It's a fascinating chronicle of how the bar changed from old New Yorkers (who mostly drank themselves to death) to a black gay bar. Sheldon looks through his pictures, which he numbered, and reminisces about the customers, some fondly, others not so much, many by name, others just by the number on their photograph. I loved it.
Here's a 3-minute segment to give you a taste of the flavour and atmosphere of this evocative film. A short film, but not a small one.
You know ...
... life is pretty damn good right now.
Work is going well - I'm on top of my caseload, I'm slowly getting through my most difficult cases, and they're never as bad once I start them as I think they're going to be. And we've had a spate of 'easy' cases come through - single issue complaints that are generally straightforward to deal with.
I'm really happy to be working where I work - the money is dreadful, taking into account my level of qualification - but the work's interesting and, the most important thing for me, there's a great work/life balance. I remember how horrible it was in private practice when I'd wake up with the first thought in my head being work-work-work, and the last thought before I went to sleep, after lying awake fretting about work, would be ... work. Poor, but free of stress (most of the time) is preferable.
Yesterday I walked to Mudchute Farm at lunchtime. It's ten minutes away from the office and all the noise, dust, crowds and building sites of Canary Wharf.

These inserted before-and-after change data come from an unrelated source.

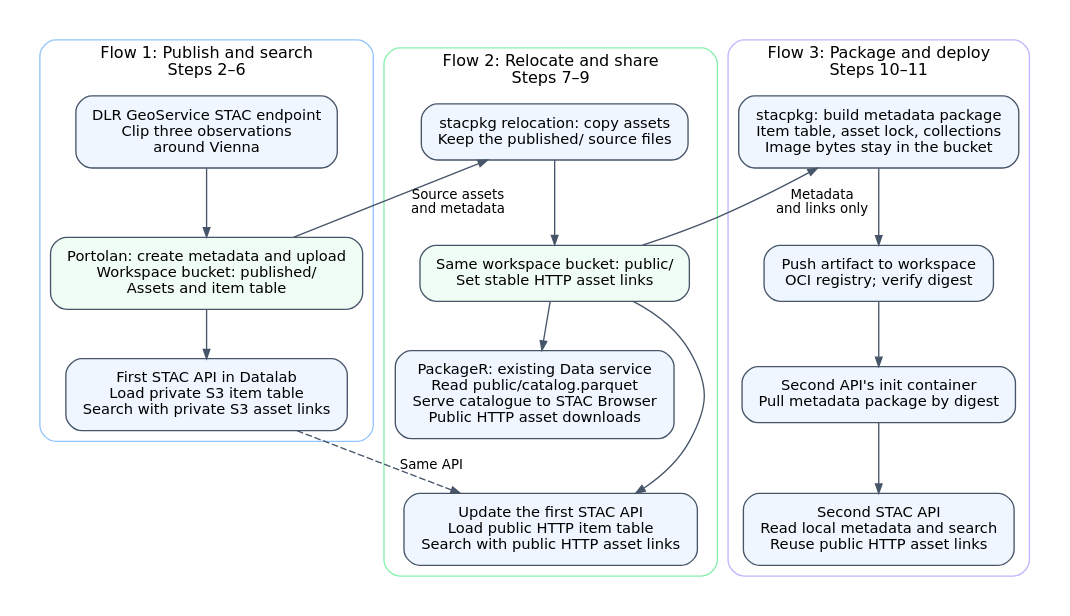
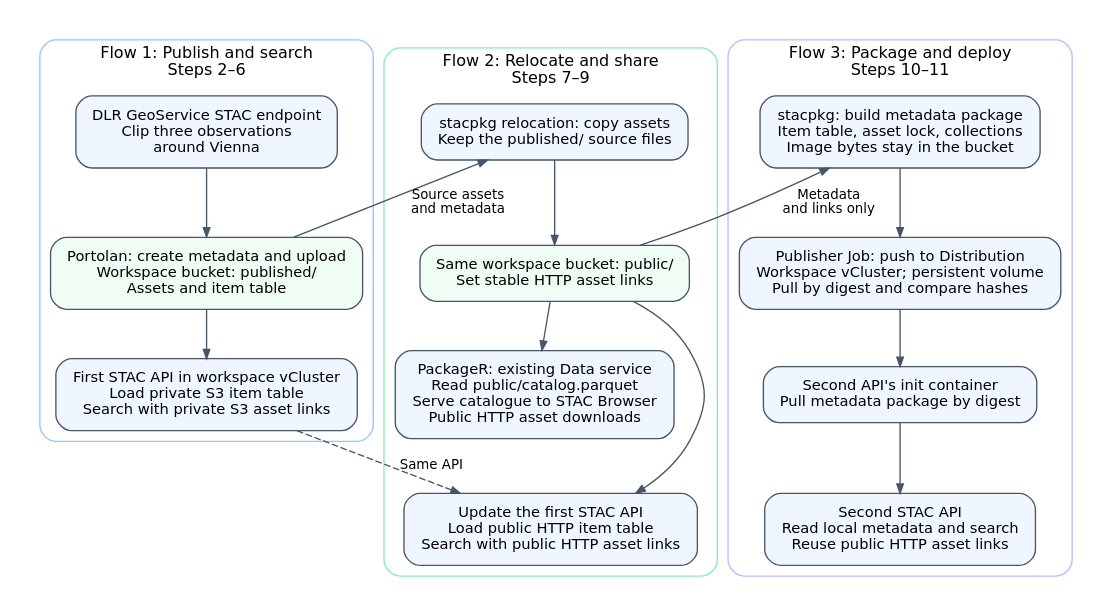
Before and after one commit to EOEPCA/workspace: the diagram in docs/img/register-stac-metadata/data-flow.dot, drawn with Graphviz. The commit also changed 40 other files, not shown here.

Commit message:
update workspace-management to explain vcluster access, align docs for provider-datalab >=0.12.0 version

```diff
--- a/docs/img/register-stac-metadata/data-flow.dot
+++ b/docs/img/register-stac-metadata/data-flow.dot
@@ -1,48 +1,48 @@
 // Render: dot -Tsvg data-flow.dot -o data-flow.svg
 digraph data_flow {
     graph [rankdir=TB, bgcolor="white", pad=0.2, nodesep=0.3, ranksep=0.4,
            fontname="DejaVu Sans", fontsize=12, compound=true, newrank=true];
     node [shape=box, style="rounded,filled", fillcolor="#eff6ff",
           color="#475569", fontname="DejaVu Sans", fontsize=11, margin="0.16,0.12"];
     edge [color="#475569", fontname="DejaVu Sans", fontsize=10, arrowsize=0.7];
 
     subgraph cluster_publish {
         label="Flow 1: Publish and search\nSteps 2–6";
         color="#93c5fd";
         style="rounded";
         prepare [label="DLR GeoService STAC endpoint\nClip three observations\naround Vienna"];
         published [label="Portolan: create metadata and upload\nWorkspace bucket: published/\nAssets and item table", fillcolor="#f0fdf4"];
-        private_api [label="First STAC API in Datalab\nLoad private S3 item table\nSearch with private S3 asset links"];
+        private_api [label="First STAC API in workspace vCluster\nLoad private S3 item table\nSearch with private S3 asset links"];
         prepare -> published -> private_api;
     }
 
     subgraph cluster_relocate {
         label="Flow 2: Relocate and share\nSteps 7–9";
         color="#86efac";
         style="rounded";
         relocate [label="stacpkg relocation: copy assets\nKeep the published/ source files"];
         public [label="Same workspace bucket: public/\nSet stable HTTP asset links", fillcolor="#f0fdf4"];
         catalogue [label="PackageR: existing Data service\nRead public/catalog.parquet\nServe catalogue to STAC Browser\nPublic HTTP asset downloads"];
         public_api [label="Update the first STAC API\nLoad public HTTP item table\nSearch with public HTTP asset links"];
         relocate -> public;
         public -> catalogue;
         public -> public_api;
         catalogue -> public_api [style=invis];
     }
 
     subgraph cluster_package {
         label="Flow 3: Package and deploy\nSteps 10–11";
         color="#c4b5fd";
         style="rounded";
         package [label="stacpkg: build metadata package\nItem table, asset lock, collections\nImage bytes stay in the bucket"];
-        registry [label="Push artifact to workspace\nOCI registry; verify digest"];
+        registry [label="Publisher Job: push to Distribution\nWorkspace vCluster; persistent volume\nPull by digest and compare hashes"];
         init [label="Second API's init container\nPull metadata package by digest"];
         oci_api [label="Second STAC API\nRead local metadata and search\nReuse public HTTP asset links"];
         package -> registry -> init -> oci_api;
     }
 
     { rank=same; prepare; relocate; package; }
     published -> relocate [constraint=false, label="Source assets\nand metadata"];
     public -> package [constraint=false, label="Metadata\nand links only"];
     private_api -> public_api [style=dashed, constraint=false, label="Same API"];
 }
```
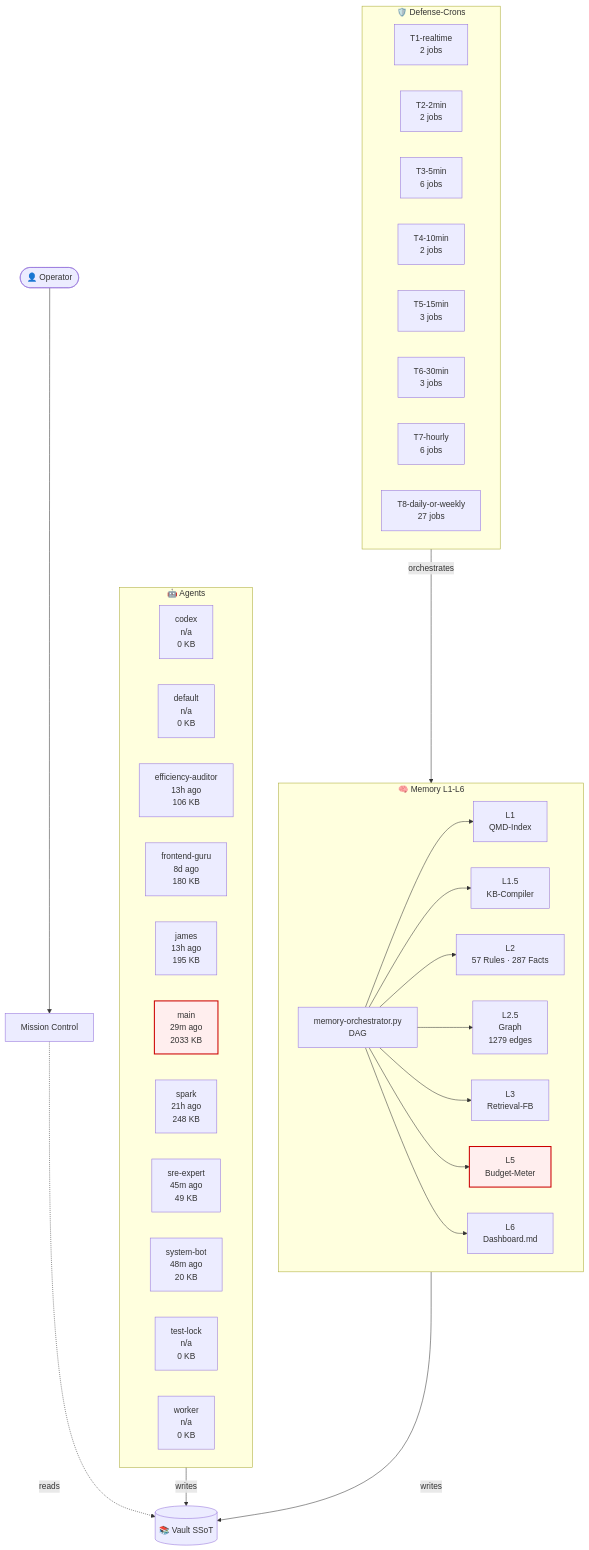
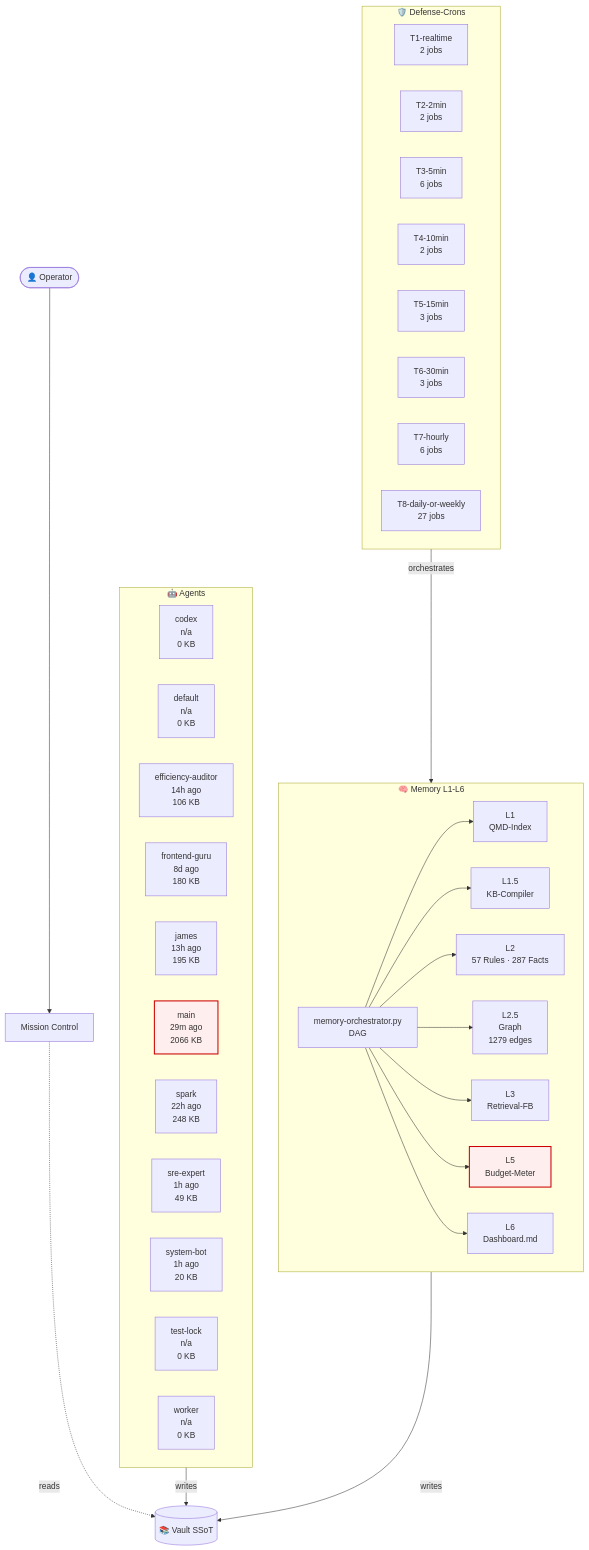
Before and after one commit to lenardhuebner88-rgb/openclaw-memory: the diagram in 03-Agents/architecture-live.md, drawn with Mermaid. The commit also changed other lines of this file and 15 other files, not shown here.

````diff
--- a/03-Agents/architecture-live.md
+++ b/03-Agents/architecture-live.md
@@ -18,54 +18,54 @@
 ```mermaid
 flowchart TB
     classDef critical fill:#fee,stroke:#c00,stroke-width:2px;
     subgraph AGT["🤖 Agents"]
         agent_codex["codex<br/>n/a<br/>0 KB"]
         agent_default["default<br/>n/a<br/>0 KB"]
-        agent_efficiency_auditor["efficiency-auditor<br/>13h ago<br/>106 KB"]
+        agent_efficiency_auditor["efficiency-auditor<br/>14h ago<br/>106 KB"]
         agent_frontend_guru["frontend-guru<br/>8d ago<br/>180 KB"]
         agent_james["james<br/>13h ago<br/>195 KB"]
-        agent_main["main<br/>29m ago<br/>2033 KB"]
-        agent_spark["spark<br/>21h ago<br/>248 KB"]
-        agent_sre_expert["sre-expert<br/>45m ago<br/>49 KB"]
-        agent_system_bot["system-bot<br/>48m ago<br/>20 KB"]
+        agent_main["main<br/>29m ago<br/>2066 KB"]
+        agent_spark["spark<br/>22h ago<br/>248 KB"]
+        agent_sre_expert["sre-expert<br/>1h ago<br/>49 KB"]
+        agent_system_bot["system-bot<br/>1h ago<br/>20 KB"]
         agent_test_lock["test-lock<br/>n/a<br/>0 KB"]
         agent_worker["worker<br/>n/a<br/>0 KB"]
     end
     subgraph MEM["🧠 Memory L1-L6"]
         L1["L1<br/>QMD-Index"]
         L15["L1.5<br/>KB-Compiler"]
         L2["L2<br/>57 Rules · 287 Facts"]
         L25["L2.5<br/>Graph<br/>1279 edges"]
         L3["L3<br/>Retrieval-FB"]
         L5["L5<br/>Budget-Meter"]
         L6["L6<br/>Dashboard.md"]
         ORCH["memory-orchestrator.py<br/>DAG"]
     end
     subgraph CRN["🛡️ Defense-Crons"]
         tier_T1_realtime["T1-realtime<br/>2 jobs"]
         tier_T2_2min["T2-2min<br/>2 jobs"]
         tier_T3_5min["T3-5min<br/>6 jobs"]
         tier_T4_10min["T4-10min<br/>2 jobs"]
         tier_T5_15min["T5-15min<br/>3 jobs"]
         tier_T6_30min["T6-30min<br/>3 jobs"]
         tier_T7_hourly["T7-hourly<br/>6 jobs"]
         tier_T8_daily_or_weekly["T8-daily-or-weekly<br/>27 jobs"]
     end
     VAULT[("📚 Vault SSoT")]
     OP([👤 Operator])
     MC["Mission Control"]
     OP --> MC
     MC -.reads.-> VAULT
     AGT -->|writes| VAULT
     MEM -->|writes| VAULT
     ORCH --> L1
     ORCH --> L15
     ORCH --> L2
     ORCH --> L25
     ORCH --> L3
     ORCH --> L5
     ORCH --> L6
     CRN -->|orchestrates| MEM
     class L5 critical
     class agent_main critical
 ```
````
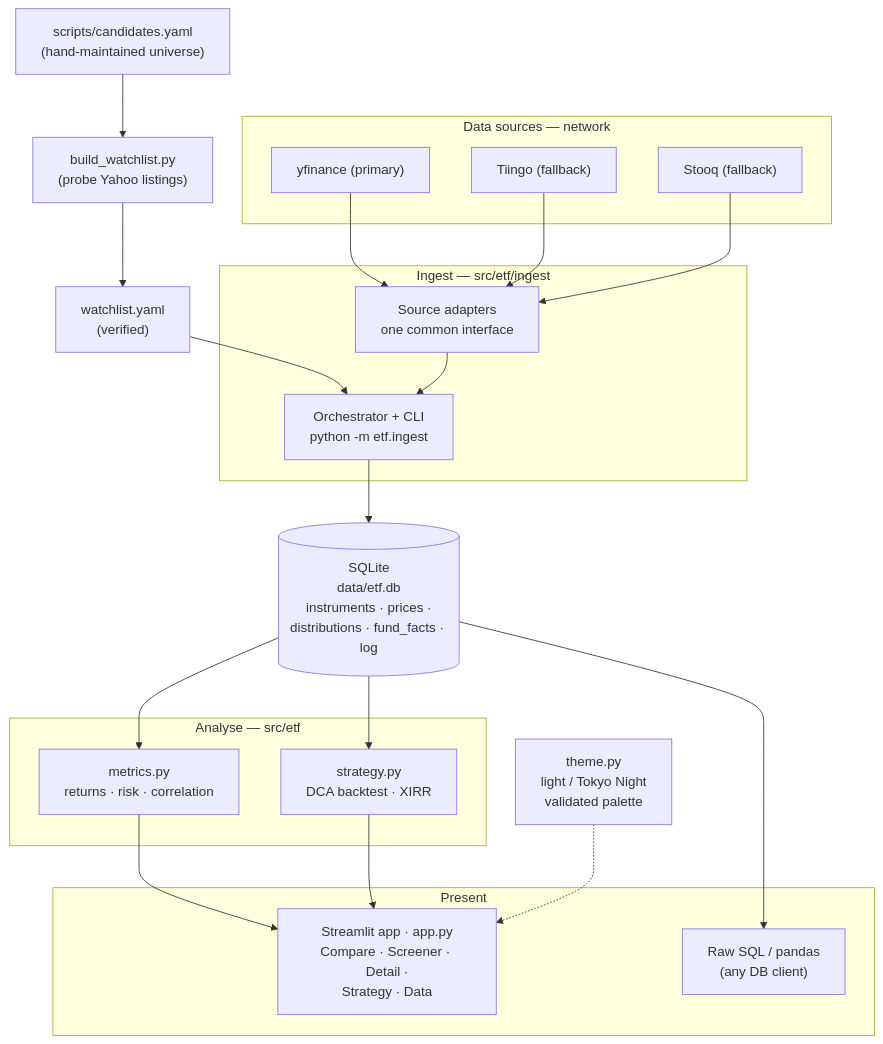
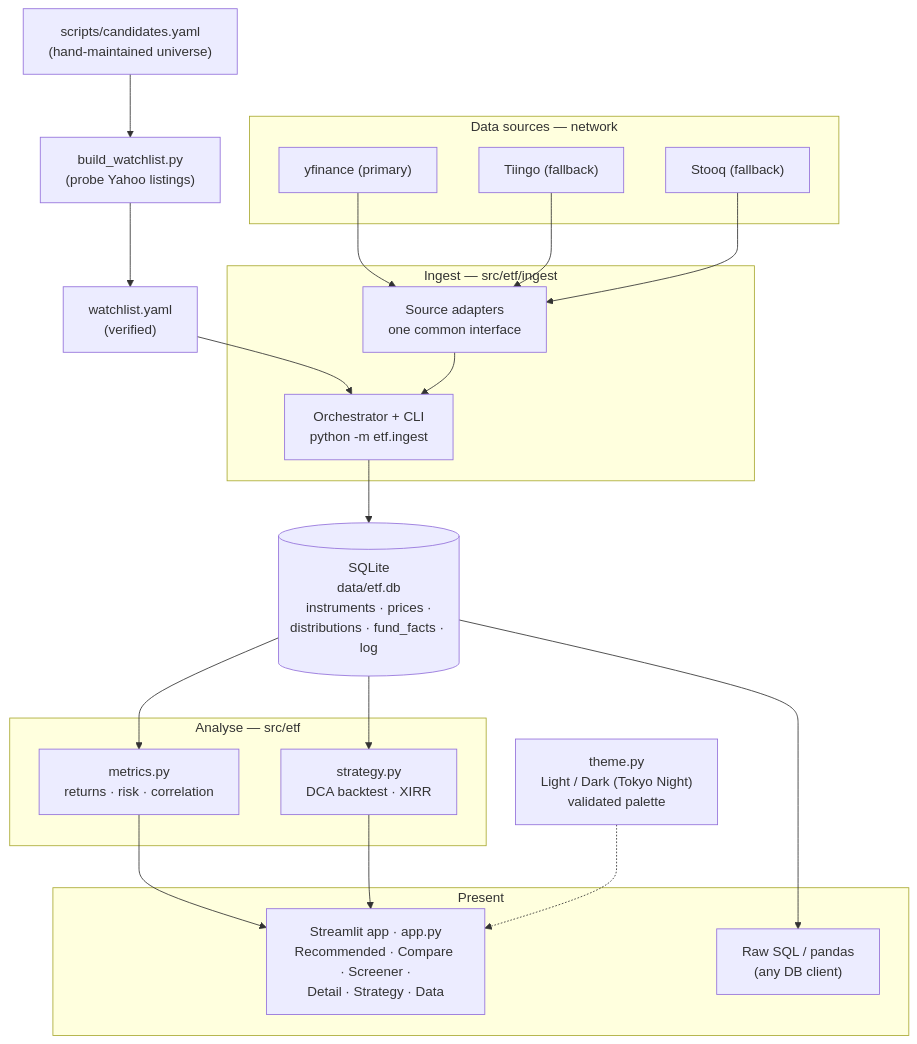
The diagram in README.md (samalyarov/etf_comparison), drawn with Mermaid before and after one commit. The commit also changed other lines of this file and 5 other files, not shown here.

````diff
--- a/README.md
+++ b/README.md
@@ -38,40 +41,40 @@
 ```mermaid
 flowchart TD
     CAND["scripts/candidates.yaml<br/>(hand-maintained universe)"] --> BW["build_watchlist.py<br/>(probe Yahoo listings)"]
     BW --> WL["watchlist.yaml<br/>(verified)"]
 
     subgraph SRC["Data sources — network"]
         Y["yfinance (primary)"]
         TI["Tiingo (fallback)"]
         ST["Stooq (fallback)"]
     end
 
     subgraph ING["Ingest — src/etf/ingest"]
         AD["Source adapters<br/>one common interface"]
         ORC["Orchestrator + CLI<br/>python -m etf.ingest"]
     end
 
     DB[("SQLite<br/>data/etf.db<br/>instruments · prices ·<br/>distributions · fund_facts · log")]
 
     subgraph ANA["Analyse — src/etf"]
         MET["metrics.py<br/>returns · risk · correlation"]
         STR["strategy.py<br/>DCA backtest · XIRR"]
     end
 
     subgraph PRE["Present"]
-        UI["Streamlit app · app.py<br/>Compare · Screener · Detail ·<br/>Strategy · Data"]
+        UI["Streamlit app · app.py<br/>Recommended · Compare · Screener ·<br/>Detail · Strategy · Data"]
         RAW["Raw SQL / pandas<br/>(any DB client)"]
     end
 
-    THEME["theme.py<br/>light / Tokyo Night<br/>validated palette"]
+    THEME["theme.py<br/>Light / Dark (Tokyo Night)<br/>validated palette"]
 
     WL --> ORC
     Y --> AD
     TI --> AD
     ST --> AD
     AD --> ORC --> DB
     DB --> MET --> UI
     DB --> STR --> UI
     DB --> RAW
     THEME -.-> UI
 ```
````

They've got some wonderful chickens and roosters there - really beautiful ornamental-looking ones with feathered legs, and gorgeous plumage. There were loads of them out enjoying the sunshine on Tuesday, but it was a bit overcast and grey yesterday and there didn't seem to be as many around. Maybe they go indoors when it's colder.
This one was asleep.
It's really amazing to me that there are farm animals living in the Inner City.
Yesterday was a damned good day. Not only did I have a lovely long chat with J. when I got home, but it was the perfect evening to veg out in front of the TV.
First, it was American Idol. In the UK we get the performance show on a Thursday night (heavily edited to remove all the vote-vote-vote stuff, as we can't vote from the UK anyway), followed by the results show on Fridays. I generally go online after the Thursday show to see who's been eliminated, and skip Friday.
I'm feeling the Adam Lambert love, that's for sure. That boy is awesome. I'm also excited that I'll be in Ohio on Finale night, so I'll be able to vote for Adam (assuming he makes it through next week - how could he not??!!)
Then, after Idol, there were back-to-back episodes of ER, the final series, and these were the episodes in which Dr Doug Ross made his comeback. I watched ER from the very beginning, and of course it was the start of my adoration of George Clooney which continues to this day.
After Dr Ross left I thought the show would never be the same, but it introduced some great characters and in its day it was a wonderful ensemble show. It jumped the shark a few years back and I stuck with it for a couple of seasons after that but I gave up on it after watching a couple of episodes of the penultimate season. I hate it when a drama show turns into a soap opera.
It was sooo good, though, to see gorgeous George in his scrubs, being all authoritative yet sympathetic with Susan Sarandon. Damn, that man is fabulous.
Just one more week until my holiday, and two until my biiiiiig birthday.